It’s complicated. If you can’t connect with stories like Rahman’s, if this kind of work makes you uncomfortable, that means you probably haven’t access to those kinds of stories. If you don’t have that diversity in your community or organization, you’re locked into a particular market. I think these bigger organizations are trying—and it’s hard for them because you have to be more strategic if you’re already locked in to catering to an existing audience and you have a bottom line.

So then as a person of color, you only have one opportunity in a while, then, to perform on those bigger stages. That’s not a slam on those theatres. They’re trying and they are open to the material. It’s a matter of introducing it and getting the culture here comfortable with it, which takes time.

I really love Madison.

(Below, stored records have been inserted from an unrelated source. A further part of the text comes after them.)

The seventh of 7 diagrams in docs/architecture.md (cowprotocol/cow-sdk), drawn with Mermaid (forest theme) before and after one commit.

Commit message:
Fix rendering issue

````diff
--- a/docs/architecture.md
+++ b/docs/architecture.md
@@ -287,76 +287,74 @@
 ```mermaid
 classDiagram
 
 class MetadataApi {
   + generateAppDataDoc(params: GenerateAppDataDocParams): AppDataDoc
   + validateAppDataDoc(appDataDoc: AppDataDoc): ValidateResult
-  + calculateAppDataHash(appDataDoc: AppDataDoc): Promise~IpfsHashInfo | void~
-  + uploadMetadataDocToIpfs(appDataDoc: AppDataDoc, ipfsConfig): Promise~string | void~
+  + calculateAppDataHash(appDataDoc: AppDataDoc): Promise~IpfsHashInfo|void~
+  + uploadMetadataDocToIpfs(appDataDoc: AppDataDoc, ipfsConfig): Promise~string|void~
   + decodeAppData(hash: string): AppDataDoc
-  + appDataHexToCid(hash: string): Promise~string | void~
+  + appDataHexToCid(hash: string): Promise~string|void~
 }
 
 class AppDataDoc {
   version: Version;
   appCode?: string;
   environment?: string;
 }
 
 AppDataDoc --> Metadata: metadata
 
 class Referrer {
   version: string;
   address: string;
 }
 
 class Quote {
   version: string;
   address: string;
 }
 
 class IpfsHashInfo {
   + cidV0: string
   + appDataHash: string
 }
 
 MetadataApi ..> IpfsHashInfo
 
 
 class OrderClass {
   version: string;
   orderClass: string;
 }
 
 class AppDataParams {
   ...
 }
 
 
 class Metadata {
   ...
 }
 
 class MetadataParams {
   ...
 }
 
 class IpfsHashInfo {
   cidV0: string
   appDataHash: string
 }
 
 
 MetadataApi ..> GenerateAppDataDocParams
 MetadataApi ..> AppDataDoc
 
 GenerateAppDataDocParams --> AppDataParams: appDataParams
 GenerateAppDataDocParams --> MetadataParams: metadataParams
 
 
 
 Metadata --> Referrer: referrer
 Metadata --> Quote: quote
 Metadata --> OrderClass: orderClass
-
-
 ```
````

My brother went to college here and I’ve visited several times. I love getting to bring this story to Madison. I hope that this becomes a part of a continued dialogue with the community.

JG: If you could summarize, what is the overarching voice and message of Bronzeville Arts Ensemble?

MS: Our goal is to illuminate the black experience in America and to give a voice to artists of color. We need to be at the table deciding what productions and educational programming is brought to the community. Our goal is to make sure we know what is happening in our culture. That requires having us at the table, not just as the actors or the teachers, but the creators of the material, to be the ones who can tell this story. That’s been our mission from day one.

JG: Following this performance, what comes next for you?

MS: We’re featuring a play, “Say Something,” in April with an Asian American playwright and African American playwright. We’re working on our summer programming. We’re leading a social change residency at a school and we plan to expand on that by partnering with a few other community organizations and high schools to get this programming out there.

Performances of The Mojo and the Sayso at the Overture Center will run from Thursday, February 18, to Sunday, February 21. Theatre LILA will also host free storytelling workshops in conjunction with this production over the weekend.